New England Biolabs has a rich history of innovative basic research that empowers modern molecular biology and accelerates the development of new methods and technologies. Our lab continues to discover new enzymes, understand how they work, and then apply them in new technologies to gain deeper biological insights. Specifically, we are developing functional metagenomics and bioinformatic pipelines to find novel enzymes more broadly and rapidly. In addition, next generation sequencing (NGS) is a powerful technique to understand enzymes and how they act in the cell. Recently, we published a new genome-wide NGS method called RADAR-seq to analyze DNA replication and repair in the cell.
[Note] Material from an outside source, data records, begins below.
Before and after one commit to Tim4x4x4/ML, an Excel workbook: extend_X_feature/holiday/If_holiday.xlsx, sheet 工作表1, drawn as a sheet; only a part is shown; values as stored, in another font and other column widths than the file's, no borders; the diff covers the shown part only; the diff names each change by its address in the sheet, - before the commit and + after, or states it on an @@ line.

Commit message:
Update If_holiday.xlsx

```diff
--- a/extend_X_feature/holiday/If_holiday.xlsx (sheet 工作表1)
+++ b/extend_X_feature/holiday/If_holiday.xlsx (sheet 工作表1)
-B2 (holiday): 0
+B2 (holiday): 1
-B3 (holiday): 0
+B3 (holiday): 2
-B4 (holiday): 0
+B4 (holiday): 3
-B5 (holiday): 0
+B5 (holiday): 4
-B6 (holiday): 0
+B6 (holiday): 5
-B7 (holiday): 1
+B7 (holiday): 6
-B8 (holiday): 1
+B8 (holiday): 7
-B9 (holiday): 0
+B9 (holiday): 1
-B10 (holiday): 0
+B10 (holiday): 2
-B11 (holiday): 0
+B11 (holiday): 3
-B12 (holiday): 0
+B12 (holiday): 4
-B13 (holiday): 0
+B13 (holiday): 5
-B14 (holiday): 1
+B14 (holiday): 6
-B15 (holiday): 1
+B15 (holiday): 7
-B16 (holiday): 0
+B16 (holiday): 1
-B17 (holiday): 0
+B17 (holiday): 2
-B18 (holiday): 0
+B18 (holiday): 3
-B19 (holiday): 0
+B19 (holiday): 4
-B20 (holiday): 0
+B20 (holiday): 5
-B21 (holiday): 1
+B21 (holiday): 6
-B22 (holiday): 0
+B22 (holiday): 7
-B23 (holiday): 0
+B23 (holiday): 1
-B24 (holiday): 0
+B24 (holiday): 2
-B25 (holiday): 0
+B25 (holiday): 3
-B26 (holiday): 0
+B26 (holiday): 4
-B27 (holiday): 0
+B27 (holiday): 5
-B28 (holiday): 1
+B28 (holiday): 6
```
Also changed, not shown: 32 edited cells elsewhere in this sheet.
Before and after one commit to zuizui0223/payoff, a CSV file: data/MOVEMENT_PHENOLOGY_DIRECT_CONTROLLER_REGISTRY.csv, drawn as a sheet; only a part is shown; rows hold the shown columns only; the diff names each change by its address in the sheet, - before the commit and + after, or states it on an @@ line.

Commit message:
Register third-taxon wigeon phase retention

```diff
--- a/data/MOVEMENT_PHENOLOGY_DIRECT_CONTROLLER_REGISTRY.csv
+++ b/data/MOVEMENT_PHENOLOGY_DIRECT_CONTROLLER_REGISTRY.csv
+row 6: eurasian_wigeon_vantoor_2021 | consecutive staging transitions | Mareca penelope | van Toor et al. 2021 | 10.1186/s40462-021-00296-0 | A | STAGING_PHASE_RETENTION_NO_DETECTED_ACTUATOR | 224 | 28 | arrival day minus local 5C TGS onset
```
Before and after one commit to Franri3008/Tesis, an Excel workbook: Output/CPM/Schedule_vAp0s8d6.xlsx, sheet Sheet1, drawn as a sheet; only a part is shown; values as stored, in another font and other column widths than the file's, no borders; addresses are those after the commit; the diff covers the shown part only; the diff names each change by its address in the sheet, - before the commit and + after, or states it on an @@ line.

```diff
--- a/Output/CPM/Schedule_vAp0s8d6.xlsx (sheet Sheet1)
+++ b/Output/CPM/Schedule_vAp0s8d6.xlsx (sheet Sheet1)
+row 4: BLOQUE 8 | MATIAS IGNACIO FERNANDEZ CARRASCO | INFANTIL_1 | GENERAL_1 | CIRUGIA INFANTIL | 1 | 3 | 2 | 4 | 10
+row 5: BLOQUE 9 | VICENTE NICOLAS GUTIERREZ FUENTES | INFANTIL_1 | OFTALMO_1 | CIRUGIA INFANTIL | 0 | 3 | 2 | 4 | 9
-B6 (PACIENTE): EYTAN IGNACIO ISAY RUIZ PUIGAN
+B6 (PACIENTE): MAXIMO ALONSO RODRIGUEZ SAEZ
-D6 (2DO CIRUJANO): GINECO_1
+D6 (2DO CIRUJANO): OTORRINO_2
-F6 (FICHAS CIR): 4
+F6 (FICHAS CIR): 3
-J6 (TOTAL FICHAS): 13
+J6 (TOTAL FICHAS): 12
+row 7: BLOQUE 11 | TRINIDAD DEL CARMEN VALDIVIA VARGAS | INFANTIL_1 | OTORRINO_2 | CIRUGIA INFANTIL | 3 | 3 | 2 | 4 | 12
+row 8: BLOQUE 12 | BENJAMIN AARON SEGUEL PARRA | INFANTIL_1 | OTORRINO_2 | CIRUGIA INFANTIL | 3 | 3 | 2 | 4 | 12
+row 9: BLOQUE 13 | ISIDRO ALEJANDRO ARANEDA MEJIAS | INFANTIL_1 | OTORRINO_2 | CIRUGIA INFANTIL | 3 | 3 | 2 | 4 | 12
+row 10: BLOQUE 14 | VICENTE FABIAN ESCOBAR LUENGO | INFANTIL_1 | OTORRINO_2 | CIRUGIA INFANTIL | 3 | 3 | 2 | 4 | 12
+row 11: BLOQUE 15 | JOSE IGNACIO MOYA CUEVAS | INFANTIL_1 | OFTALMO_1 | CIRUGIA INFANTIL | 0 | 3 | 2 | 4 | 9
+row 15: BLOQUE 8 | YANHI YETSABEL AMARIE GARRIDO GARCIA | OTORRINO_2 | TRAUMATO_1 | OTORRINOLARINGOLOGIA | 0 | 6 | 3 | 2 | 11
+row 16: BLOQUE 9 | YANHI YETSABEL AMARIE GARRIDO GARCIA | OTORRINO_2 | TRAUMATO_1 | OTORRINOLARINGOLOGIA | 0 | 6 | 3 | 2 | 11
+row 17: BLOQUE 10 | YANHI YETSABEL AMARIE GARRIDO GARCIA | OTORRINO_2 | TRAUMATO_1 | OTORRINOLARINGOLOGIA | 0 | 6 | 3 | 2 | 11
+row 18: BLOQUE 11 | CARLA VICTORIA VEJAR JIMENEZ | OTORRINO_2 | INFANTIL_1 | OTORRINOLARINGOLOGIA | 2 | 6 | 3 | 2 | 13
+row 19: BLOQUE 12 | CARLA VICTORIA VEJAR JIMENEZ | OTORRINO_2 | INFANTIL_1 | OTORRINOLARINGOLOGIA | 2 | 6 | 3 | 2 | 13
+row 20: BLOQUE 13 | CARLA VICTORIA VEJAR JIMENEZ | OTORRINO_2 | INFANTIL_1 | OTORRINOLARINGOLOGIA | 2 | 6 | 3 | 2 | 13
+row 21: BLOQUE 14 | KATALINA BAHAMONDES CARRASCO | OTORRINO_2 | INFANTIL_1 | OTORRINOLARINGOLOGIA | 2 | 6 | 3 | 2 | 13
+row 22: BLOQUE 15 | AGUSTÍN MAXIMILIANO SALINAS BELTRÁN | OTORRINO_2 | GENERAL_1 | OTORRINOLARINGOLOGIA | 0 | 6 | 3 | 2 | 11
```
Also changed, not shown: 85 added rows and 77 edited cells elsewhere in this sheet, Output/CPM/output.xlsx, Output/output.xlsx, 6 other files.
Currently, we are using RADAR-seq to understand how archaeal DNA polymerases synthesize the leading and lagging strand, as well as understand the dynamics of DNA damage and repair in the cell.
We are constantly developing new assays to understand enzymes and apply them in new technologies. Pictured here is a strategy to study DNA helicases at single molecule resolution (from Kelly M. Schermerhorn, Nathan Tanner, Zvi Kelman and Andrew F. Gardner. (2016) High-temperature single-molecule kinetic analysis of thermophilic archaeal MCM helicases. Nucleic Acids Res. 44 (18): 8764-8771. PMID: 27382065)